by Elizabeth Arnold
Two years ago, I refused to use Venmo.
Today, I don’t go a week without it. Most weeks actually involve five to six Venmo transactions.
My personal change in thinking reflects what many credit union and bank marketers will find when marketing to millennials and their tech-native successors, Generation Z: convenience is everything.
A recent FIS study found that 72 percent of all banking interactions today are digital, with millennials carrying the majority of that lead. Global Web Index says 68 percent of millennials prefer their mobile phone as their most important piece of technology, with nearly all online millennials owning a smartphone. Millennials want constant on-the-go access.
I’ll be the first to admit I don’t fit most millennial stereotypes. I still keep my budget on an Excel spreadsheet and would prefer a personal life without social media. So, when Venmo came on the scene a few years ago, I didn’t want anything to do with it.
What flipped the switch?
Quite frankly, everyone else was using it.
Zelle found that 75 percent of millennials are using P2P—most of which adopted the service initially due to a family or friend recommendation. Of those, 49 percent use P2P at least once a week. Credit Union Times reports that P2P payments are increasing 250 percent.
As a consumer, here are three things Venmo offers that make the app almost essential to the millennial life today, and what your credit union or bank marketing strategy can learn from it.
Why pay friends with cash when you can just tap a button? And, more importantly, why wait for someone else to pay you back when they too can just tap a button? Venmo, similar to other P2P platforms, gives the user freedom to enjoy life in the moment.
Takeaway: Use journey mapping to put your member or customer in the driver’s seat. What do they need? It’s usually not a checking account. That might be the solution to their need, but what they’re really looking for is the freedom to make purchases hassle-free so they can focus on what they value most. Emphasize that in your marketing and social media materials.

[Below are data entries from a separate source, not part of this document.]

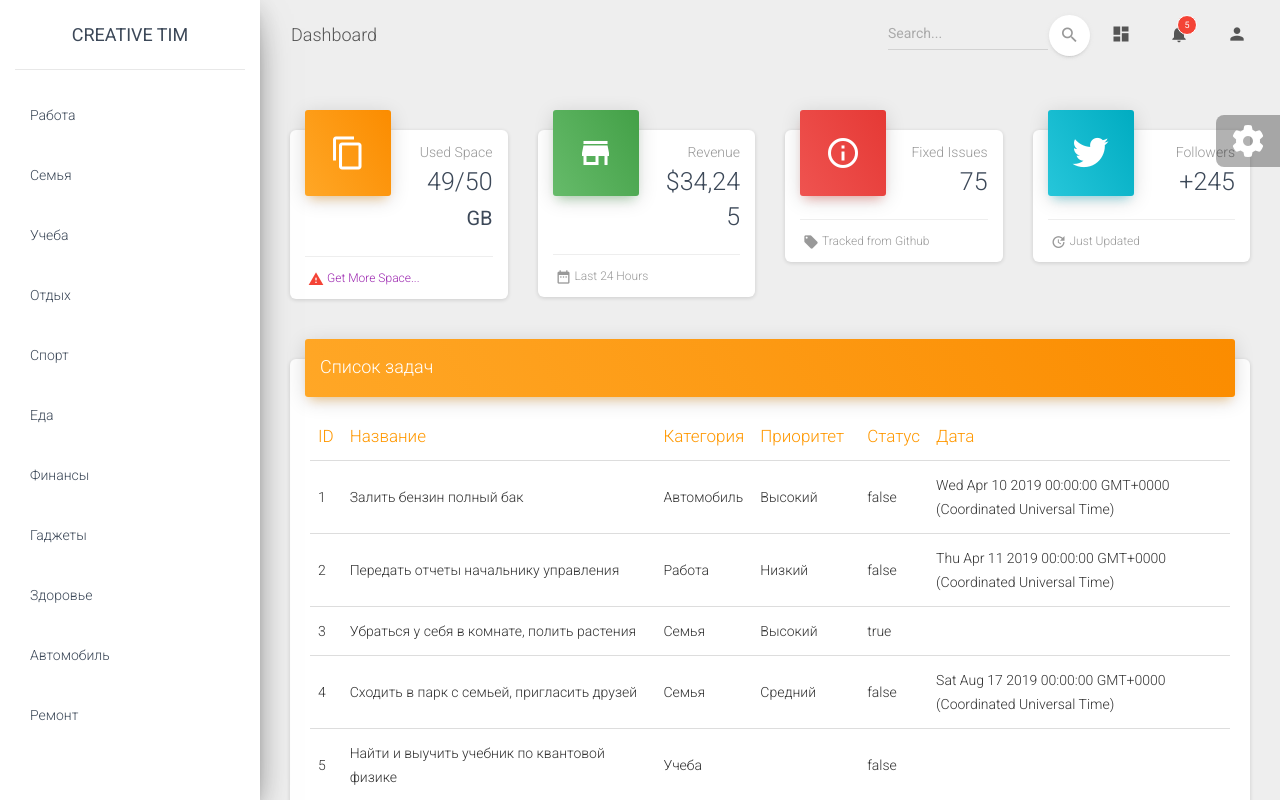
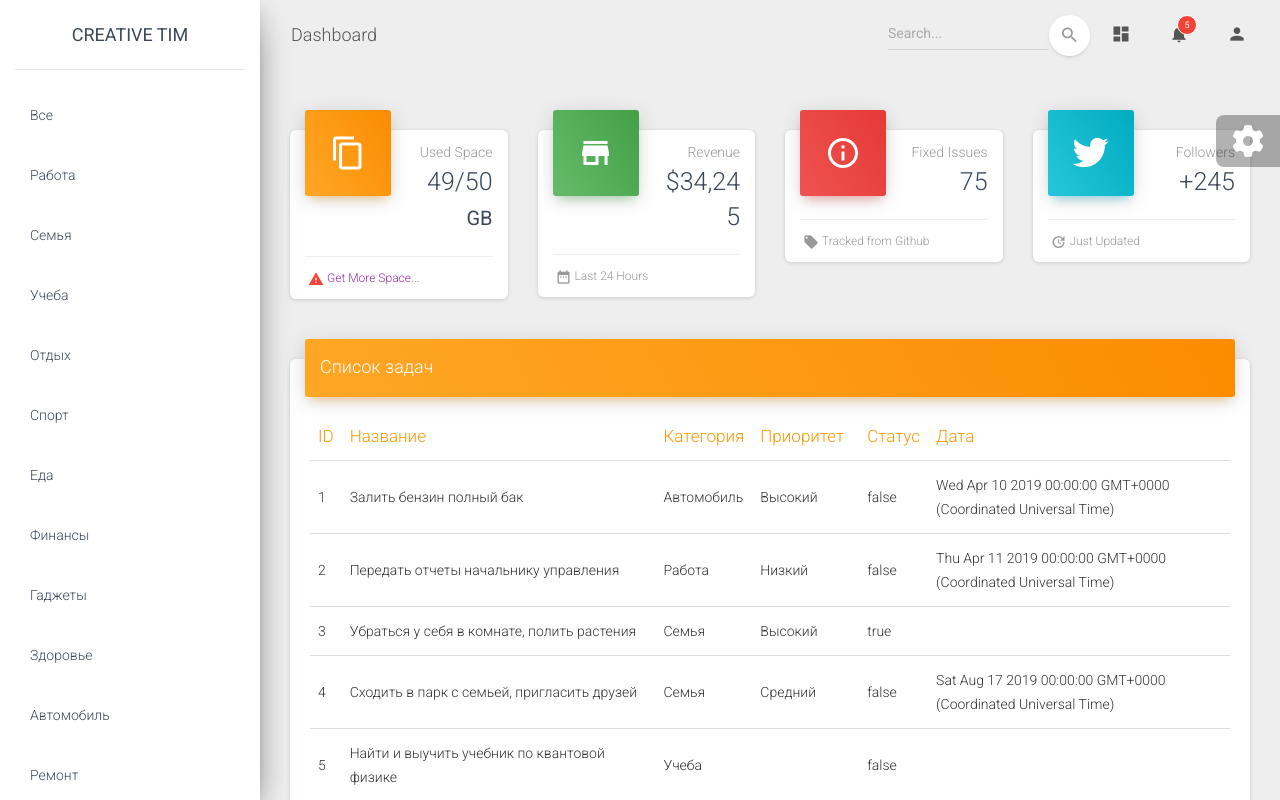
Before and after one commit to kalimulin/angular-todo-app, an Angular app: page / in a window 1280 px wide. Shown: the top 800 px of the page. Built offline with nearby package versions, Linux system fonts and the light colour scheme.

Commit message:
Добавлена реактивность для списка задач (tasks)

```diff
--- a/src/app/service/data-handler.service.ts
+++ b/src/app/service/data-handler.service.ts
@@ -2,11 +2,14 @@ import { Injectable } from '@angular/core';
 import {Category} from "../model/Category";
 import {TestData} from "../data/TestData";
 import {Task} from "../model/Task";
+import {Subject} from "rxjs";
 
 @Injectable({
   providedIn: 'root'
 })
 export class DataHandlerService {
+
+  tasksSubject = new Subject<Task[]>();
 
   constructor() { }
 
@@ -14,7 +17,8 @@ export class DataHandlerService {
     return TestData.categories;
   }
 
-  getTasks(): Task[] {
-    return TestData.tasks;
+  fillTasks(category?:Category) {
+    const tasks = category ? TestData.tasks.filter(i => i.category === category) : TestData.tasks;
+    this.tasksSubject.next(tasks);
   }
 }
--- a/src/app/views/categories/categories.component.html
+++ b/src/app/views/categories/categories.component.html
@@ -9,8 +9,13 @@
   </a></div>
   <div class="sidebar-wrapper">
     <ul class="nav">
-      <li class="nav-item" *ngFor="let category of categories">
-        <a class="nav-link" href="./dashboard.html">
+      <li class="nav-item" (click)="showTasksByCategory()">
+        <a class="nav-link" style="cursor: pointer">
+          <p>Все</p>
+        </a>
+      </li>
+      <li class="nav-item" *ngFor="let category of categories" (click)="showTasksByCategory(category)">
+        <a class="nav-link" style="cursor: pointer">
           <p>{{category.title}}</p>
         </a>
       </li>
--- a/src/app/views/categories/categories.component.ts
+++ b/src/app/views/categories/categories.component.ts
@@ -16,4 +16,8 @@ export class CategoriesComponent implements OnInit {
     this.categories = this.dataHandler.getCategories();
   }
 
+  showTasksByCategory(category?: Category) {
+    this.dataHandler.fillTasks(category);
+  }
+
 }
--- a/src/app/views/tasks/tasks.component.ts
+++ b/src/app/views/tasks/tasks.component.ts
@@ -13,7 +13,10 @@ export class TasksComponent implements OnInit {
   constructor(private dataHandler: DataHandlerService) { }
 
   ngOnInit(): void {
-    this.tasks = this.dataHandler.getTasks();
+    this.dataHandler.tasksSubject.subscribe(tasks => {
+      this.tasks = tasks;
+    });
+    this.dataHandler.fillTasks();
   }
 
 }
```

Again, P2P apps like Venmo have the unique ability to make payment fun. For example, I take pride in how clever I can make a Venmo caption when paying a friend for taco night. Others have used Venmo to have entire conversations…in emojis. The app has creatively taken a mundane and sometimes awkward interaction (giving and asking for money) and made it fun.
Takeaway: Make your credit union or bank’s mobile app and website fun to use. Offer a joke every time a member or customer logs into their online banking, give points for every action taken on a mobile app, or let users interact with each other. The more fun you can make it, the more millennials and Gen Z will use it.
It’s one thing if everyone is wearing Levis and you’re the only one still in Lees. It’s a whole other matter if everyone is using P2P and you’re still writing checks. Venmo makes socialization easy, and socialization makes Venmo necessary. It’s like the telephone in the 20th century. The more people who got telephones, the more you needed one to communicate. It’s the same with Venmo. The more people have it, the more necessary it becomes.
Takeaway: Study the behaviors of the millennials you’re trying to reach. Use an outside team to conduct demographic research if necessary. What are they doing that you can be part of? Go where they are, and don’t just think physical locations. Invest your social media dollars on the platforms they spend their time (hint: it’s not Facebook).
Your credit union or bank doesn’t have to compete with Venmo. In fact, I’d argue that you can’t. However, those of us in the financial marketing world can learn from their millennial marketing strategy, grow our brands and better position our financial institutions for years of stable growth.
(Republished with permission from On the Mark Strategies.)
Author: Mike Lawson
Married to a most gorgeous and wonderful wife, raising 5 kiddos (including twins!), enjoy helping others tell their stories, and love surfing SoCal waves. Keep it simple.